Ric Morales: Props with a whole lot of heart

Ric Morales: Props with a whole lot of heart

RTG Spotlight

Ric Morales has been seen on stage, but he truly enjoys working props. Born and raised in Racine, Ric found out early on that he loved theatre, but just as something to enjoy in the audience or help to teach. As a teacher for 35 years, he retired from Walden, teaching history and social studies. He also taught bilingual elementary classes and now teaches as a sub for art, Spanish and English.

“I love substitute teaching now,” Ric says. “I enjoy retirement, but then fill in where I’m needed, and I can spend time with the kids and still feel like I’m using my teaching skills.”

Ric earned his teaching degree from UW-Parkside and then went on to get a bilingual degree from UW-Milwaukee. He began teaching in 2007 at Dr. Jones elementary school, and found himself helping with drama clubs for fourth and fifth grades. That’s when he started getting the theatre bug.

“I absolutely loved the movie Stand and Deliver,” he says, “and then I saw a notice in the newspaper that the Racine Theatre Guild was doing it as a play in 2007. I had never been on stage before, but went to the audition and got cast as Jaime Escalante, the teacher. It was such an honor to play that role, though I had a lot of stage time and it took so much work. I thought I knew the lines from watching the movie, but it’s a whole different thing to have to memorize the whole thing and say it on stage!”

When the RTG produced Stand and Deliver again in 2023 Ric played the role of the principal, and he says he was so excited to be part of that story again. “Being a teacher, I loved how he inspired his students to go on to achieve more than they ever expected. And it’s a true story.”

Ric also appeared in You Can’t Take It With You in 2008 and A Bad Year for Tomatoes in 2010. “Much as I enjoy being on stage,” Ric says, “I found that I also love helping back stage, knowing I’m supporting the actors and the production in a different way. Phil and Sandy Lyden taught me all the basics of doing props, and I went on to be on the props crew for Honky Tonk Angels (2009), Guys on Ice (2022), Native Gardens (2022), Cemetery Club (2023) and Seasonal Allergies (2023). And I was Assistant Stage Manager for Perfect Wedding (2023).”

Ric says he is learning more and more with every show he works, and now, for the first time, he is chairing props. “The props for The Little Mermaid are mostly here from last year. I’m good at organizing, getting the props crew for each show, and making sure the right props are set in the right place at the right time. And since I’m retired now, I can work the daytime outreach shows.”

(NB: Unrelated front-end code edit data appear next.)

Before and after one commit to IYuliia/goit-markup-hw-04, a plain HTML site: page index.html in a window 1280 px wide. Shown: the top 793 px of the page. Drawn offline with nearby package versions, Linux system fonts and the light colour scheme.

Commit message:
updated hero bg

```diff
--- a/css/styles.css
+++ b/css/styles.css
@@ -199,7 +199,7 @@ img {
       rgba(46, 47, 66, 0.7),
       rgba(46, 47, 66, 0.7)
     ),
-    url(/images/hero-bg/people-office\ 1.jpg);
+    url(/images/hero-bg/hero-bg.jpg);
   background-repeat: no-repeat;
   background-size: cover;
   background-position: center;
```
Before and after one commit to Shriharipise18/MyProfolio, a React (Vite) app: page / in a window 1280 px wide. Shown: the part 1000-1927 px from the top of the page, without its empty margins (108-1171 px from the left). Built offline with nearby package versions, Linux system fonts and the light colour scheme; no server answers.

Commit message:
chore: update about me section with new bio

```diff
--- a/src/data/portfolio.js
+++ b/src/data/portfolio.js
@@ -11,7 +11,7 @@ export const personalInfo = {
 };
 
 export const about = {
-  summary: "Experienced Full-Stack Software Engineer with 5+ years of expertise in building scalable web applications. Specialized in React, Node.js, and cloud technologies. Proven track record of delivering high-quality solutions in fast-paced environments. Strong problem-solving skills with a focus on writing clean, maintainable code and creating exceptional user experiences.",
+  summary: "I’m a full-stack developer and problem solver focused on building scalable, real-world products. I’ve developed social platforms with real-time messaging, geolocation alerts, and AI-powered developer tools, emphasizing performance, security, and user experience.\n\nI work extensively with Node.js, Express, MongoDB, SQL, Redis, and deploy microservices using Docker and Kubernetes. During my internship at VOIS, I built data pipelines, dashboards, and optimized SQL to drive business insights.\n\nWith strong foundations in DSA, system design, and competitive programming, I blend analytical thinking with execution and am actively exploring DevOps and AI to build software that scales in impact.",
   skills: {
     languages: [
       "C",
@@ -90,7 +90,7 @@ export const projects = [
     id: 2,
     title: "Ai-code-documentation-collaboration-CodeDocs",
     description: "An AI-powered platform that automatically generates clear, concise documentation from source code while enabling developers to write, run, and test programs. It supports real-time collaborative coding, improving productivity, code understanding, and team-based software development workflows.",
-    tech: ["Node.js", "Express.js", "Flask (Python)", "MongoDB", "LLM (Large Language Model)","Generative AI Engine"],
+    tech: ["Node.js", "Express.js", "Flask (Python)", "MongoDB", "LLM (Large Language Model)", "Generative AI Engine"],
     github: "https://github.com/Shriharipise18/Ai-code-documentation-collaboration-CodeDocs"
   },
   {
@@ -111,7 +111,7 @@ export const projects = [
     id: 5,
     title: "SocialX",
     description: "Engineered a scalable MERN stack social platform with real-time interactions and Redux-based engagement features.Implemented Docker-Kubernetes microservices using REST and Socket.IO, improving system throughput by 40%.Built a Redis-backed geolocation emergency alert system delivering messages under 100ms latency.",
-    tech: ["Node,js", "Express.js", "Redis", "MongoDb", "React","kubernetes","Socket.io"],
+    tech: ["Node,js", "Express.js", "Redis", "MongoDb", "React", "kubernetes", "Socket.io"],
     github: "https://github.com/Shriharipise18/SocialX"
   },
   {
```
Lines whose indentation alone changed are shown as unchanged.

In thinking of his favorite memories on shows, Ric says he never worked so hard as he did to help create all the food for Seasonal Allergies. “I was back stage whipping up mashed potatoes and stuffing for every performance,” he says.

Ric enjoys being around the many artistic people who volunteer with the RTG.

“I’ve seen so much talent over the years,” he says. “This is a great way for me to volunteer my time now that I don’t teach full time. There is nothing like the excitement of opening night. Whether I’m in a show or on crew, I love the process of going from nothing, through the rehearsals, and watch it all come together. I continue with the RTG because I’ve met wonderful people who work together with such teamwork. Doug does so much behind the scenes to keep the RTG running smoothly, and since I’m on the board of directors this year, I’m seeing more of that. I’m also on the playreading committee this year, another big job.”

Ric hopes to continue to be part of the RTG, on stage or on crew, on the board or on committees. He loves to welcome new people, is grateful to be cast in any role big or small, and calls the RTG a bright spot in his life. And the RTG is lucky to have people like Ric, willing to volunteer in so many ways to keep the organization going.